Pecan growers gave a sigh of relief as timely September rains fell on state orchards during a critical growing stage, says a University of Georgia pecan expert.
The 3 to 5 inches of rain that fell in early September "were right on time for the pecans," said Tom Crocker, a horticulturist with the UGA College of Agricultural and Environmental Sciences.
|Timely September rains will enable Georgia pecans to mature into quality nuts.
Rains Help Nuts
Between early September and October, pecans enter a growing stage known as nut fill, when the edible part of the nut fills the hull. The rain will help the nut mature and improve the quality for harvest, Crocker said.

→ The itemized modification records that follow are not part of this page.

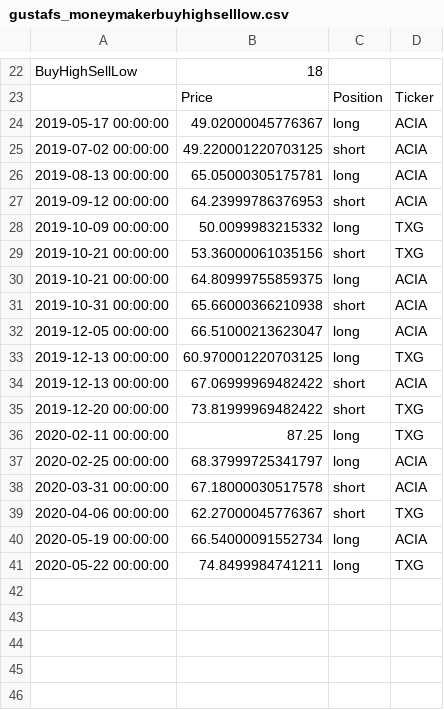
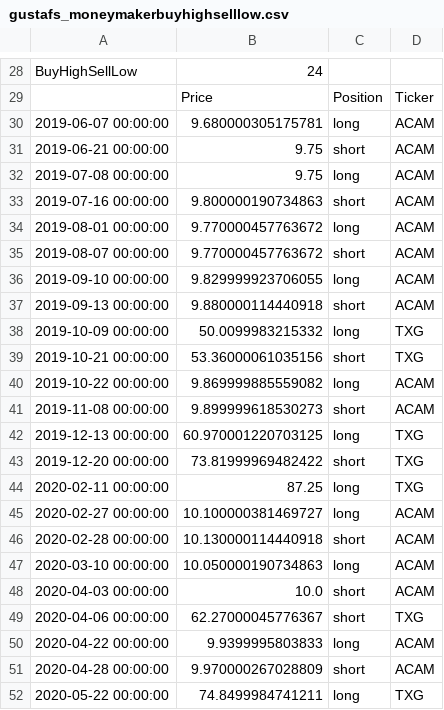
Before and after one commit to RickardBolin/AlgoTrader, a CSV file: file_system/results/gustafs_moneymakerbuyhighselllow.csv, drawn as a sheet; only a part is shown, gaps mark what is left out; removed rows and columns are numbered as before the commit, all else as after; the diff covers the shown part only; the diff names each change by its address in the sheet, - before the commit and + after, or states it on an @@ line.

```diff
--- a/file_system/results/gustafs_moneymakerbuyhighselllow.csv
+++ b/file_system/results/gustafs_moneymakerbuyhighselllow.csv
-B28: 18
+B28: 24
-row 24: 2019-05-17 00:00:00 | 49.02000045776367 | long | ACIA
-row 25: 2019-07-02 00:00:00 | 49.220001220703125 | short | ACIA
+row 30: 2019-06-07 00:00:00 | 9.680000305175781 | long | ACAM
+row 31: 2019-06-21 00:00:00 | 9.75 | short | ACAM
+row 32: 2019-07-08 00:00:00 | 9.75 | long | ACAM
+row 33: 2019-07-16 00:00:00 | 9.800000190734863 | short | ACAM
-A34: 2019-08-13 00:00:00
+A34: 2019-08-01 00:00:00
-B34: 65.05000305175781
+B34: 9.770000457763672
-D34: ACIA
+D34: ACAM
+row 35: 2019-08-07 00:00:00 | 9.770000457763672 | short | ACAM
+row 36: 2019-09-10 00:00:00 | 9.829999923706055 | long | ACAM
-A37: 2019-09-12 00:00:00
+A37: 2019-09-13 00:00:00
-B37: 64.23999786376953
+B37: 9.880000114440918
-D37: ACIA
+D37: ACAM
-A40: 2019-10-21 00:00:00
+A40: 2019-10-22 00:00:00
-B40: 64.80999755859375
+B40: 9.869999885559082
-D40:D41: ACIA
+D40:D41: ACAM
-A41: 2019-10-31 00:00:00
+A41: 2019-11-08 00:00:00
-B41: 65.66000366210938
+B41: 9.899999618530273
-row 32: 2019-12-05 00:00:00 | 66.51000213623047 | long | ACIA
-row 34: 2019-12-13 00:00:00 | 67.06999969482422 | short | ACIA
-A45: 2020-02-25 00:00:00
+A45: 2020-02-27 00:00:00
-B45: 68.37999725341797
+B45: 10.100000381469727
-D45: ACIA
+D45: ACAM
-row 38: 2020-03-31 00:00:00 | 67.18000030517578 | short | ACIA
+row 46: 2020-02-28 00:00:00 | 10.130000114440918 | short | ACAM
+row 47: 2020-03-10 00:00:00 | 10.050000190734863 | long | ACAM
+row 48: 2020-04-03 00:00:00 | 10.0 | short | ACAM
-row 40: 2020-05-19 00:00:00 | 66.54000091552734 | long | ACIA
+row 50: 2020-04-22 00:00:00 | 9.9399995803833 | long | ACAM
+row 51: 2020-04-28 00:00:00 | 9.970000267028809 | short | ACAM
```
Also changed, not shown: 13 added rows, 6 removed rows and 16 edited cells elsewhere in this file, 10 other files.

Not only was the rain beneficial, Crocker said, but the way it was delivered couldn't have been better. The steady, light showers came with little wind gusts that could damage tree limbs, knocking down the overall production and dollar value of the crop.
However, the rain does increase the risk of late-season scab, a fungus that can severely reduce the quantity and quality of yields, said Tim Brenneman, a UGA plant pathology researcher at the Coastal Plain Experiment Station in Tifton. But damage due to scab would be minimal this late in the season.

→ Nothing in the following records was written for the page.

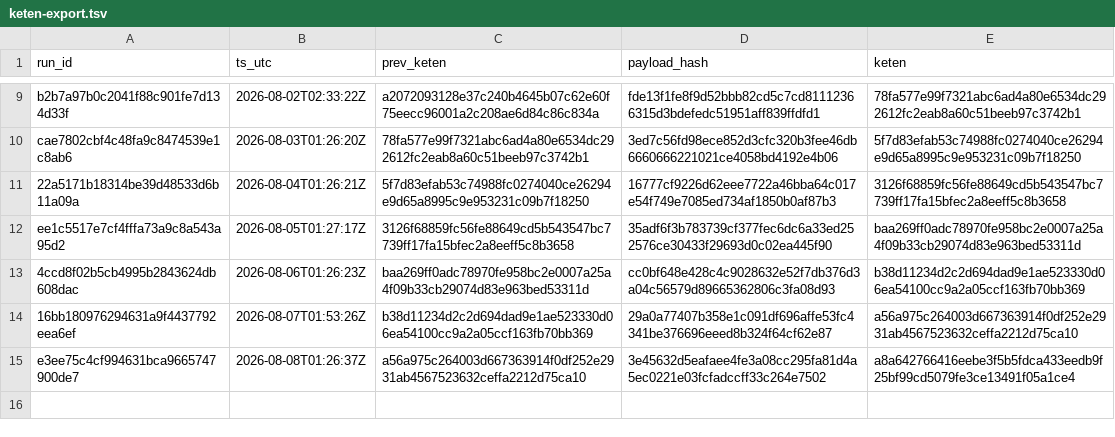
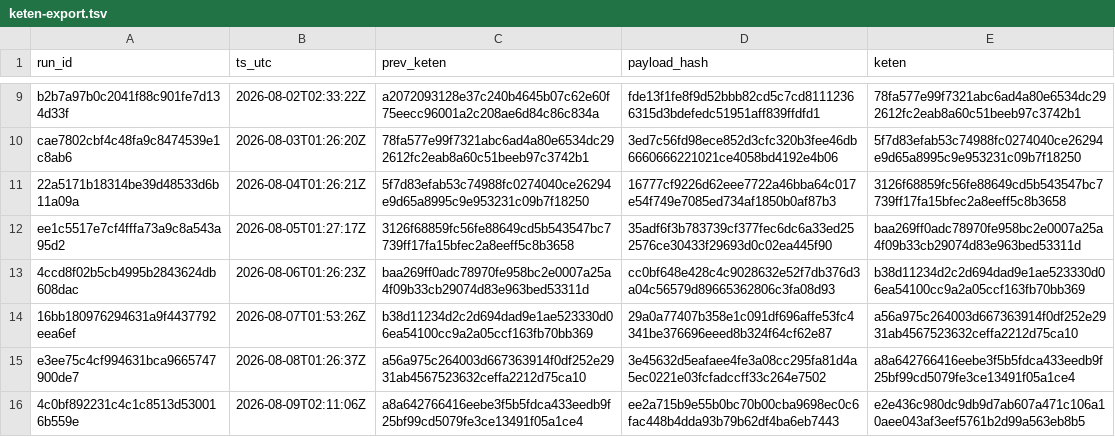
Before and after one commit to xevorhq-rgb/gerustbewaard-bewijs, a TSV file: bewijs_v2/keten-export.tsv, drawn as a sheet; only a part is shown, gaps mark what is left out.

```diff
--- a/bewijs_v2/keten-export.tsv
+++ b/bewijs_v2/keten-export.tsv
@@ -15 +15,2 @@ ee1c5517e7cf4fffa73a9c8a543a95d2	2026-08-05T01:27:17Z	3126f68859fc56fe88649cd5b5
 e3ee75c4cf994631bca9665747900de7	2026-08-08T01:26:37Z	a56a975c264003d667363914f0df252e2931ab4567523632ceffa2212d75ca10	3e45632d5eafaee4fe3a08cc295fa81d4a5ec0221e03fcfadccff33c264e7502	a8a642766416eebe3f5b5fdca433eedb9f25bf99cd5079fe3ce13491f05a1ce4
+4c0bf892231c4c1c8513d530016b559e	2026-08-09T02:11:06Z	a8a642766416eebe3f5b5fdca433eedb9f25bf99cd5079fe3ce13491f05a1ce4	ee2a715b9e55b0bc70b00cba9698ec0c6fac448b4dda93b79b62df4ba6eb7443	e2e436c980dc9db9d7ab607a471c106a10aee043af3eef5761b2d99a563eb8b5
```
Also changed, not shown: 3 other files.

"We could also have some scab carry over to next season," Brenneman said.
For now, the perfect weather for pecans won't be rainy. "We need it to clear off and get some sunshine," Brenneman said, "so the leaves can put out what they need to fill those nuts right now."

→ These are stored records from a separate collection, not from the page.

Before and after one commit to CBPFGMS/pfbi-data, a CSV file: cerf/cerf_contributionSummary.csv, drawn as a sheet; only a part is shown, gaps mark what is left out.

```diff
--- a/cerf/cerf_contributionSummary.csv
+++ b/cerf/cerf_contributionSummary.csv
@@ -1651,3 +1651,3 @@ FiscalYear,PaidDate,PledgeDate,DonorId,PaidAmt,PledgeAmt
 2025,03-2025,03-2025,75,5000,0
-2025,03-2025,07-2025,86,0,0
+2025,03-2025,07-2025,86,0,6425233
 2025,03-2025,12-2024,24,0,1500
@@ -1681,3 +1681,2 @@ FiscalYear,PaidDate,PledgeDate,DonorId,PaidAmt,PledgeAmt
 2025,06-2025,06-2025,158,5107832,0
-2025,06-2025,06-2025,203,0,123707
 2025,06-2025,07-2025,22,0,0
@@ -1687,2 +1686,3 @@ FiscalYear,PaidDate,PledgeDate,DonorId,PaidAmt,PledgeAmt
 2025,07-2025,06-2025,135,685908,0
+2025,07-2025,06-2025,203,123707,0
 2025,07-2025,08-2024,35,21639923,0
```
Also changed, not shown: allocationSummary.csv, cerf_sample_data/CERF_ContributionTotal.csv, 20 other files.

With the third straight year of drought, the $100 million state pecan crop has had to depend greatly on irrigation. About two-thirds of the state orchards are irrigated.
But overall, "the pecan crop looks real good right now," Crocker said.